→ **THE PROBLEM**: Provide only the number of lines below in which the string "PartialDependenceDisplay" occurs.

(Records from a data source)
########

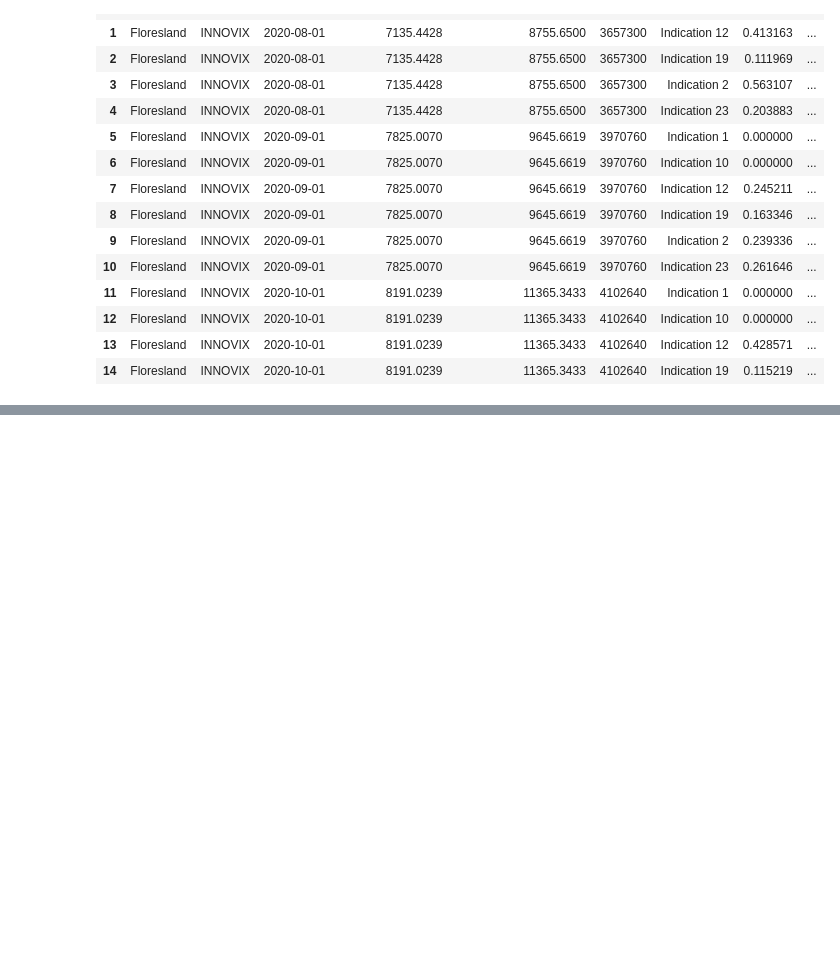
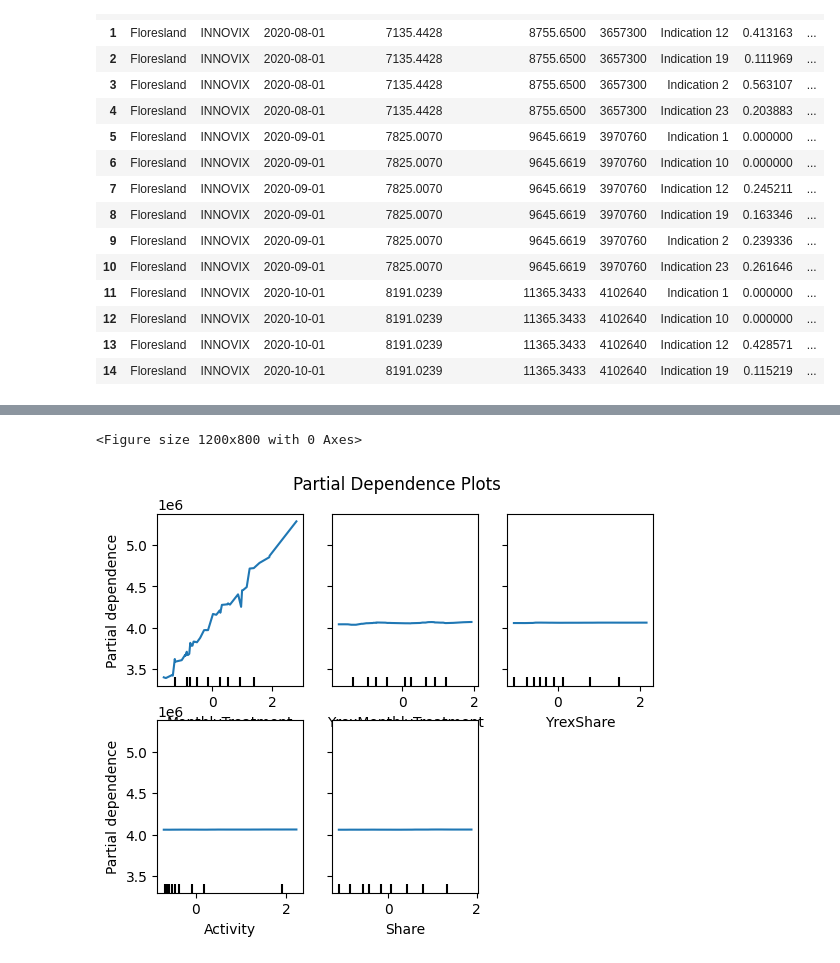
Before and after one commit to BrunoManzano/LauzHack, a Jupyter notebook: notebooks/DataExploration_INNOVIX_Elbonie.ipynb, the cells around one changed output, grey strips where cells are left out. Drawn from its saved outputs; the diff is of its cells as text; code cells hidden in the pictures; blank space fills up the shorter version.

```diff
--- a/notebooks/DataExploration_INNOVIX_Elbonie.ipynb
+++ b/notebooks/DataExploration_INNOVIX_Elbonie.ipynb
@@ -438,0 +543,13 @@ OSError: Cannot save file into a non-existent directory: '..\data\processed'
+# %%
+from sklearn.inspection import PartialDependenceDisplay
+
+# Create a plot for the most important features
+plt.figure(figsize=(12, 8))
+PartialDependenceDisplay.from_estimator(model, X_train, features=feature_importance_df['Feature'][:5],  # Top 5 features
+                                        feature_names=X.columns, grid_resolution=50)
+plt.suptitle('Partial Dependence Plots')
+plt.subplots_adjust(top=0.9)  # Adjust title position
+plt.show()
+# %% [output]
+<Figure size 1200x800 with 0 Axes>
+[figure, added]
```
Also changed, not shown: parts of 23 cells of this notebook.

########

→ **SOLUTION TO THE PROBLEM**: 2